■ ACTIVITY ■
Of the material below, only the lines from the line containing "front of the" down to the line containing "the location you" belong in the answer, written out exactly.

※

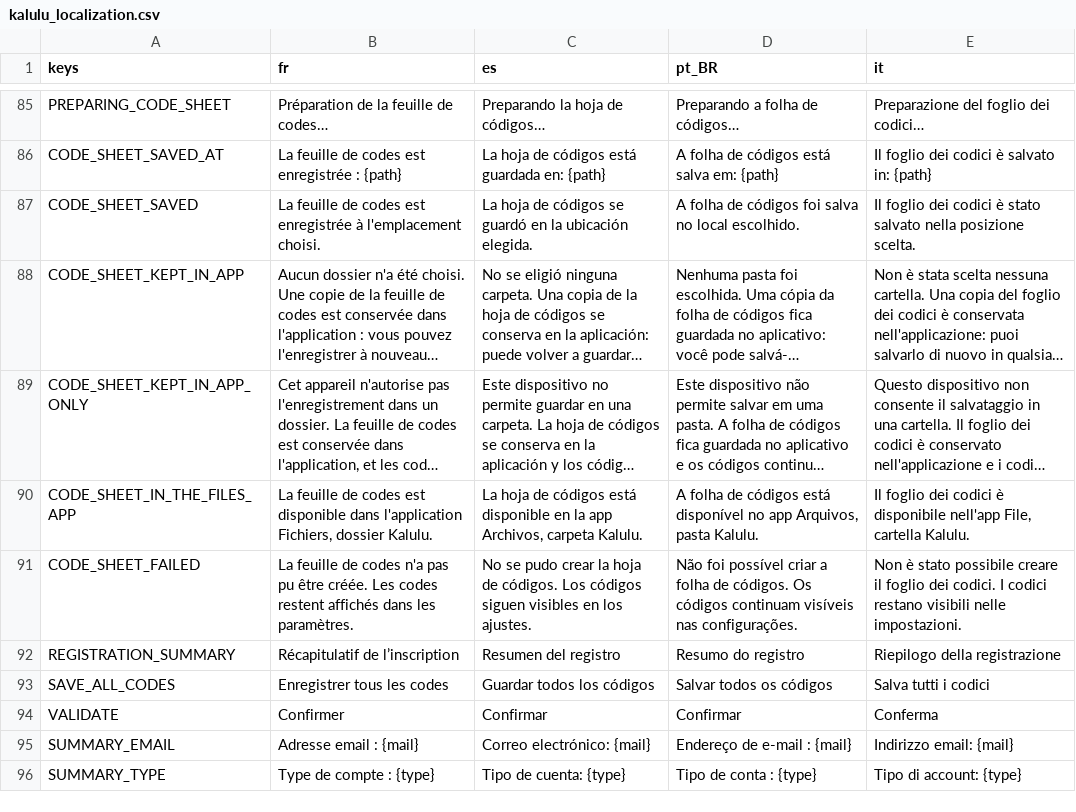
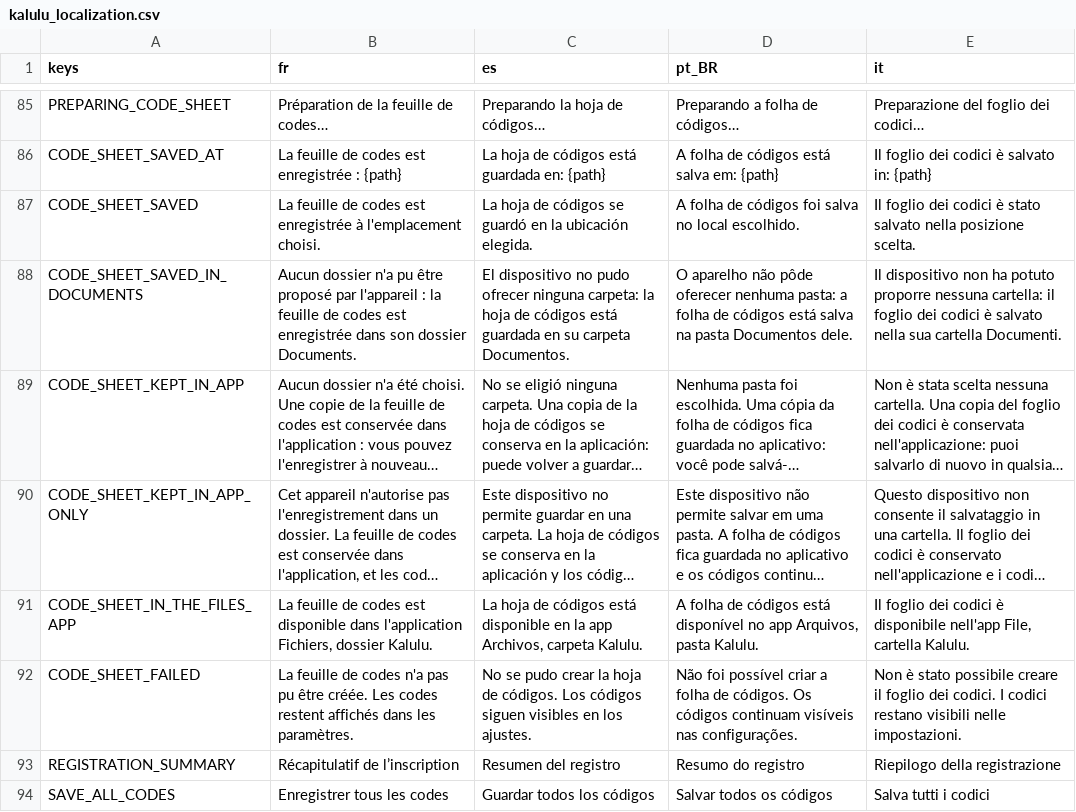
Before and after one commit to Excello-Recherche-Education/Kalulu-Frontend, a CSV file: kalulu_localization.csv, drawn as a sheet; only a part is shown, gaps mark what is left out; the shorter side is filled out with more unchanged rows; long unchanged cells end in …; the diff names each change by its address in the sheet, - before the commit and + after, or states it on an @@ line.

Commit message:
Keep one export's watchdog out of the next one's business
Two defects found reviewing 3.1.4 against 3.1.3, both in the code-sheet save.

The watchdog that spots a picker which never came up could not be called off --
a SceneTreeTimer already running keeps running -- and it judged the wait in
front of the teacher by flags the next export resets for its own picker. So a
teacher who exported, picked quickly, and exported again inside the grace
period had the first export's timer declare the second one's picker blocked
while they were looking at it: the choice was thrown away, the sheet went to
Documents instead, and because the verdict is remembered for the session every
later export skipped the picker too. Each wait now carries a generation, and a
watchdog whose generation is no longer the current one has nothing to say.
picker_never_opened() is pure, so all four answers are checked without a device.

The other was what the teacher is told when nothing could be chosen. The sheet
goes to Documents on its own there, and the report still said it had been saved
"at the location you chose" -- to somebody who was shown nothing to choose with,
and who was never told which folder to look in. That is the case the blocked
tablets land in, so it is the one message that had to be right. The outcome now
records that it placed the copy unasked, and says so by naming Documents;
wherever a path can be acted on, the path is still named instead.

```diff
--- a/kalulu_localization.csv
+++ b/kalulu_localization.csv
+row 88: CODE_SHEET_SAVED_IN_DOCUMENTS | Aucun dossier n'a pu être proposé par l'appareil : la feuille de codes est enregistrée dans son dossier Documents. | El dispositivo no pudo ofrecer ninguna carpeta: la hoja de códigos está guardada en su carpeta Documentos. | O aparelho não pôde oferecer nenhuma pasta: a folha de códigos está salva na pasta Documentos dele. | Il dispositivo non ha potuto proporre nessuna cartella: il foglio dei codici è salvato nella sua cartella Documenti.
```
Also changed, not shown: 2 other files.
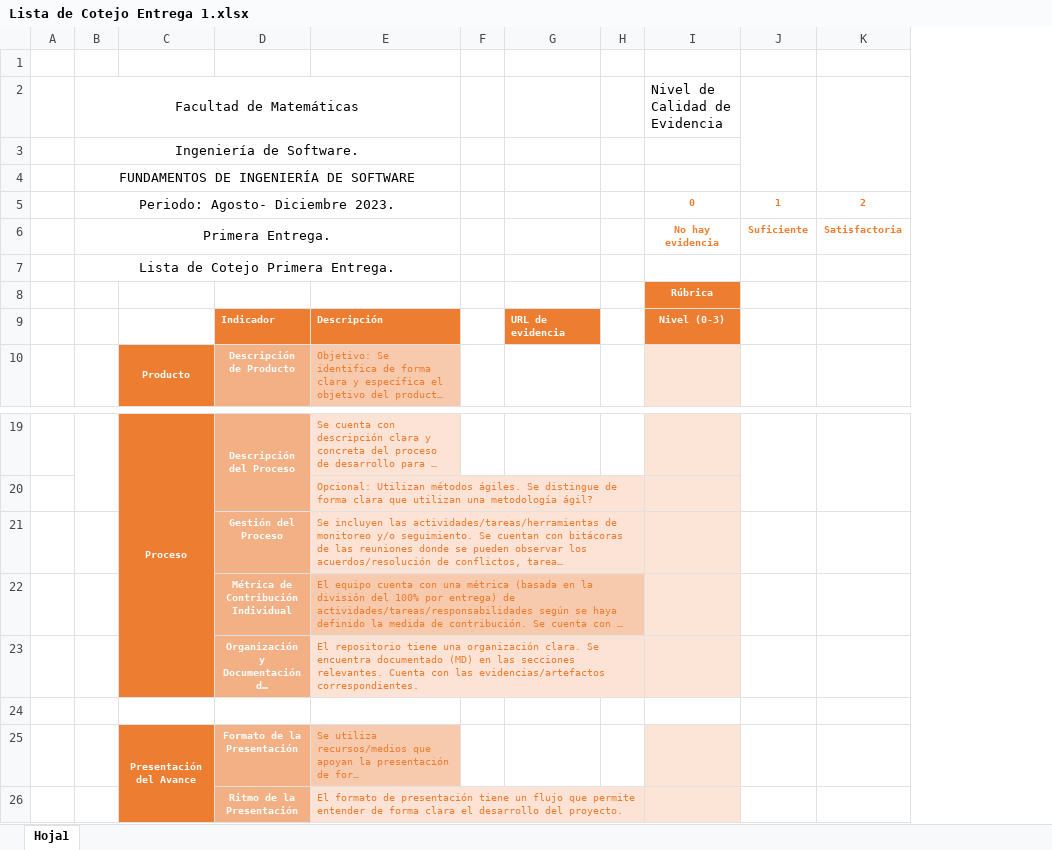
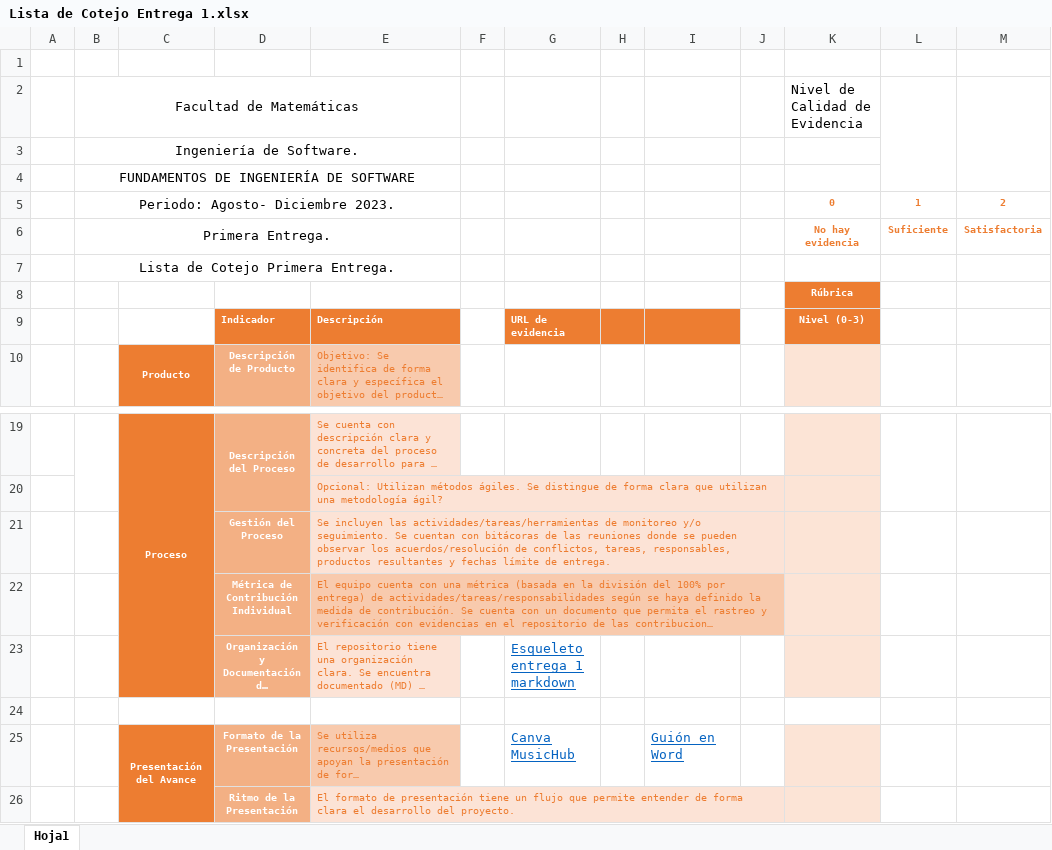
Before and after one commit to Javier-de-Jesus-Ortiz-Miss/Proyecto-FIS, an Excel workbook: Lista de Cotejo Entrega 1.xlsx, sheet Hoja1, drawn as a sheet; only a part is shown, gaps mark what is left out; long unchanged cells end in …; values as stored, in another font and other column widths than the file's, no borders; the diff names each change by its address in the sheet, - before the commit and + after, or states it on an @@ line.

Commit message:
Add files via upload

```diff
--- a/Lista de Cotejo Entrega 1.xlsx (sheet Hoja1)
+++ b/Lista de Cotejo Entrega 1.xlsx (sheet Hoja1)
+column I, row 25: Guión en Word
+column J, empty
-H9 fill: none
+H9 fill: #ED7D31
-G23: (empty)
+G23: Esqueleto entrega 1 markdown
-G25: (empty)
+G25: Canva MusicHub
```
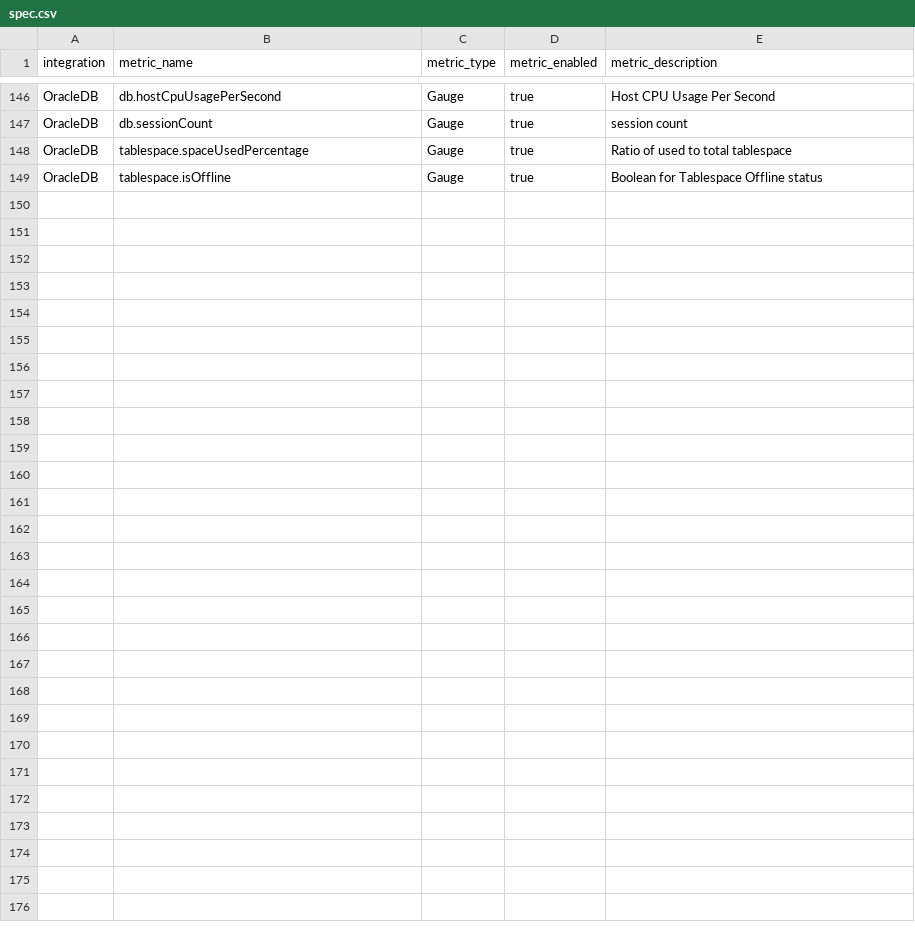
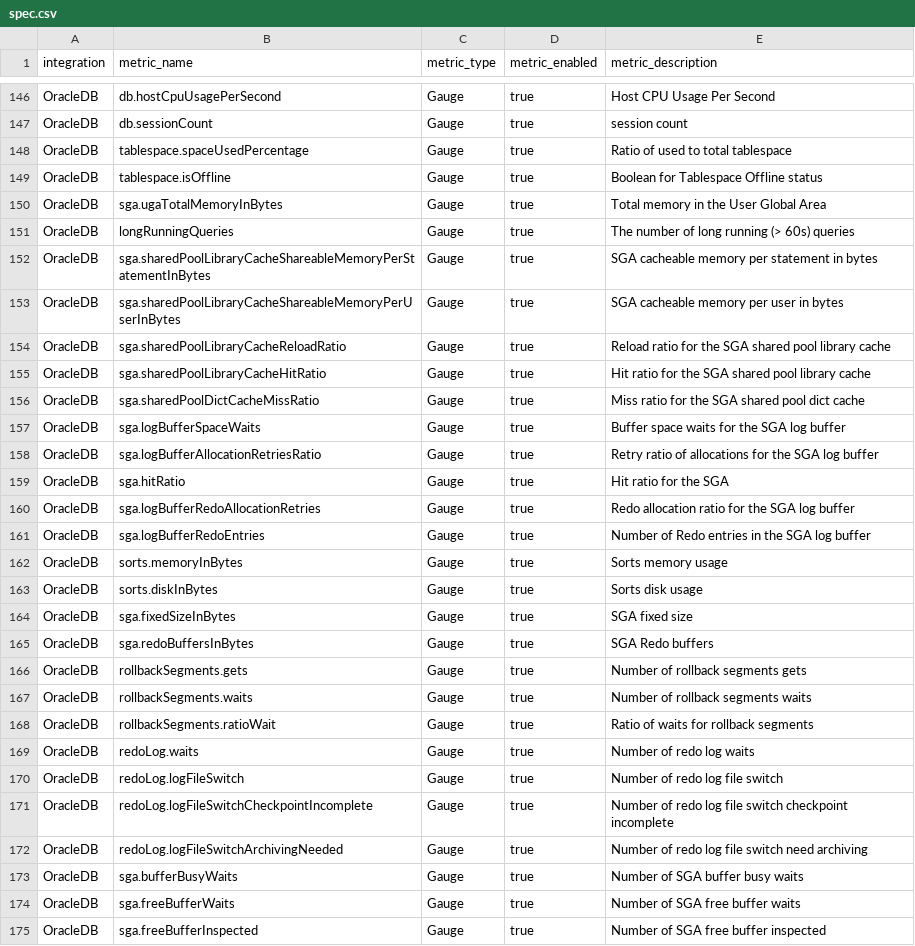
Before and after one commit to newrelic/nri-oracledb, a CSV file: spec.csv, drawn as a sheet; only a part is shown, gaps mark what is left out; the diff names each change by its address in the sheet, - before the commit and + after, or states it on an @@ line.

Commit message:
Fix longRunningQueries name

```diff
--- a/spec.csv
+++ b/spec.csv
+row 150: OracleDB | sga.ugaTotalMemoryInBytes | Gauge | true | Total memory in the User Global Area
+row 151: OracleDB | longRunningQueries | Gauge | true | The number of long running (> 60s) queries
+row 152: OracleDB | sga.sharedPoolLibraryCacheShareableMemoryPerStatementInBytes | Gauge | true | SGA cacheable memory per statement in bytes
+row 153: OracleDB | sga.sharedPoolLibraryCacheShareableMemoryPerUserInBytes | Gauge | true | SGA cacheable memory per user in bytes
+row 154: OracleDB | sga.sharedPoolLibraryCacheReloadRatio | Gauge | true | Reload ratio for the SGA shared pool library cache
+row 155: OracleDB | sga.sharedPoolLibraryCacheHitRatio | Gauge | true | Hit ratio for the SGA shared pool library cache
+row 156: OracleDB | sga.sharedPoolDictCacheMissRatio | Gauge | true | Miss ratio for the SGA shared pool dict cache
+row 157: OracleDB | sga.logBufferSpaceWaits | Gauge | true | Buffer space waits for the SGA log buffer
+row 158: OracleDB | sga.logBufferAllocationRetriesRatio | Gauge | true | Retry ratio of allocations for the SGA log buffer
+row 159: OracleDB | sga.hitRatio | Gauge | true | Hit ratio for the SGA
+row 160: OracleDB | sga.logBufferRedoAllocationRetries | Gauge | true | Redo allocation ratio for the SGA log buffer
+row 161: OracleDB | sga.logBufferRedoEntries | Gauge | true | Number of Redo entries in the SGA log buffer
+row 162: OracleDB | sorts.memoryInBytes | Gauge | true | Sorts memory usage
+row 163: OracleDB | sorts.diskInBytes | Gauge | true | Sorts disk usage
+row 164: OracleDB | sga.fixedSizeInBytes | Gauge | true | SGA fixed size
+row 165: OracleDB | sga.redoBuffersInBytes | Gauge | true | SGA Redo buffers
+row 166: OracleDB | rollbackSegments.gets | Gauge | true | Number of rollback segments gets
+row 167: OracleDB | rollbackSegments.waits | Gauge | true | Number of rollback segments waits
+row 168: OracleDB | rollbackSegments.ratioWait | Gauge | true | Ratio of waits for rollback segments
+row 169: OracleDB | redoLog.waits | Gauge | true | Number of redo log waits
+row 170: OracleDB | redoLog.logFileSwitch | Gauge | true | Number of redo log file switch
+row 171: OracleDB | redoLog.logFileSwitchCheckpointIncomplete | Gauge | true | Number of redo log file switch checkpoint incomplete
+row 172: OracleDB | redoLog.logFileSwitchArchivingNeeded | Gauge | true | Number of redo log file switch need archiving
+row 173: OracleDB | sga.bufferBusyWaits | Gauge | true | Number of SGA buffer busy waits
+row 174: OracleDB | sga.freeBufferWaits | Gauge | true | Number of SGA free buffer waits
+row 175: OracleDB | sga.freeBufferInspected | Gauge | true | Number of SGA free buffer inspected
```
Also changed, not shown: 1 other file.
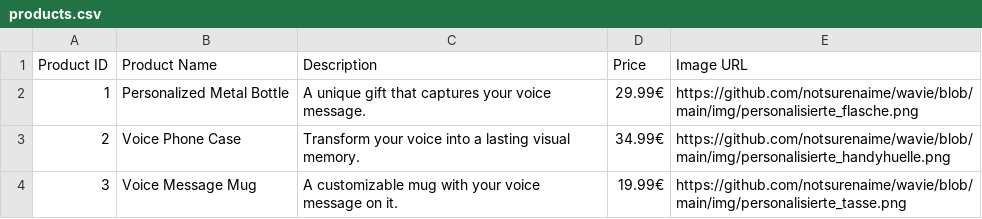
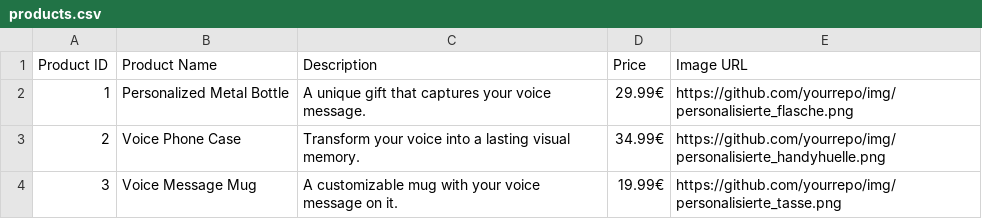
Before and after one commit to notsurenaime/wavie, a CSV file: products.csv, drawn as a sheet.

Commit message:
Update products.csv

```diff
--- a/products.csv
+++ b/products.csv
@@ -1,4 +1,4 @@
 Product ID, Product Name, Description, Price, Image URL
-1, "Personalized Metal Bottle", "A unique gift that captures your voice message.", "29.99€", "https://github.com/notsurenaime/wavie/blob/main/img/personalisierte_flasche.png"
-2, "Voice Phone Case", "Transform your voice into a lasting visual memory.", "34.99€", "https://github.com/notsurenaime/wavie/blob/main/img/personalisierte_handyhuelle.png"
-3, "Voice Message Mug", "A customizable mug with your voice message on it.", "19.99€", "https://github.com/notsurenaime/wavie/blob/main/img/personalisierte_tasse.png"
+1, "Personalized Metal Bottle", "A unique gift that captures your voice message.", "29.99€", "https://github.com/yourrepo/img/personalisierte_flasche.png"
+2, "Voice Phone Case", "Transform your voice into a lasting visual memory.", "34.99€", "https://github.com/yourrepo/img/personalisierte_handyhuelle.png"
+3, "Voice Message Mug", "A customizable mug with your voice message on it.", "19.99€", "https://github.com/yourrepo/img/personalisierte_tasse.png"
```
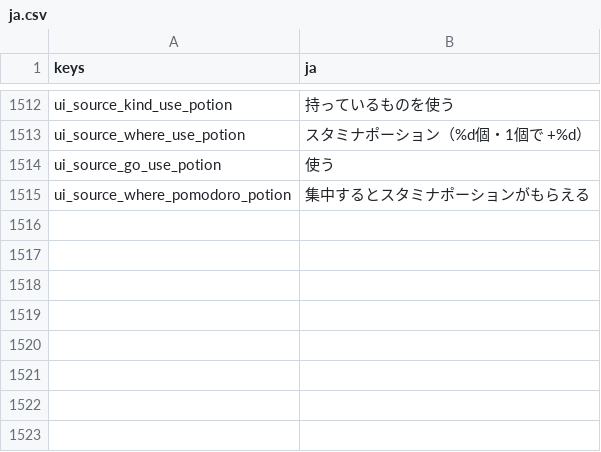
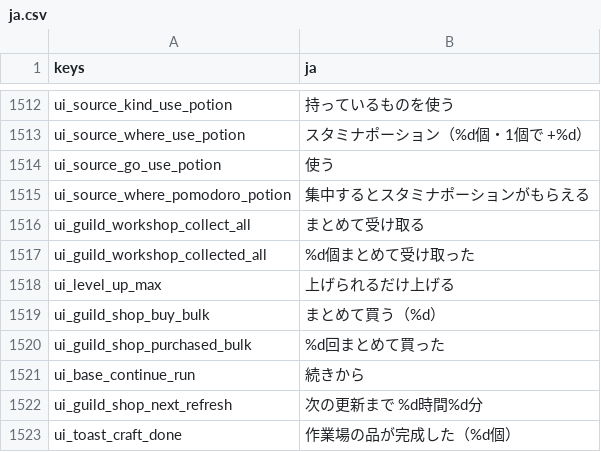
Before and after one commit to darkouji0105/pomodoro-heroes, a CSV file: localization/ja.csv, drawn as a sheet; only a part is shown, gaps mark what is left out; the diff names each change by its address in the sheet, - before the commit and + after, or states it on an @@ line.

```diff
--- a/localization/ja.csv
+++ b/localization/ja.csv
+row 1516: ui_guild_workshop_collect_all | まとめて受け取る
+row 1517: ui_guild_workshop_collected_all | %d個まとめて受け取った
+row 1518: ui_level_up_max | 上げられるだけ上げる
+row 1519: ui_guild_shop_buy_bulk | まとめて買う（%d）
+row 1520: ui_guild_shop_purchased_bulk | %d回まとめて買った
+row 1521: ui_base_continue_run | 続きから
+row 1522: ui_guild_shop_next_refresh | 次の更新まで %d時間%d分
+row 1523: ui_toast_craft_done | 作業場の品が完成した（%d個）
```
Also changed, not shown: 30 other files.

※

■ RESPONSE BOX ■
front of the teacher by flags the next export resets for its own picker. So a
teacher who exported, picked quickly, and exported again inside the grace
period had the first export's timer declare the second one's picker blocked
while they were looking at it: the choice was thrown away, the sheet went to
Documents instead, and because the verdict is remembered for the session every
later export skipped the picker too. Each wait now carries a generation, and a
watchdog whose generation is no longer the current one has nothing to say.
picker_never_opened() is pure, so all four answers are checked without a device.

The other was what the teacher is told when nothing could be chosen. The sheet
goes to Documents on its own there, and the report still said it had been saved
"at the location you chose" -- to somebody who was shown nothing to choose with,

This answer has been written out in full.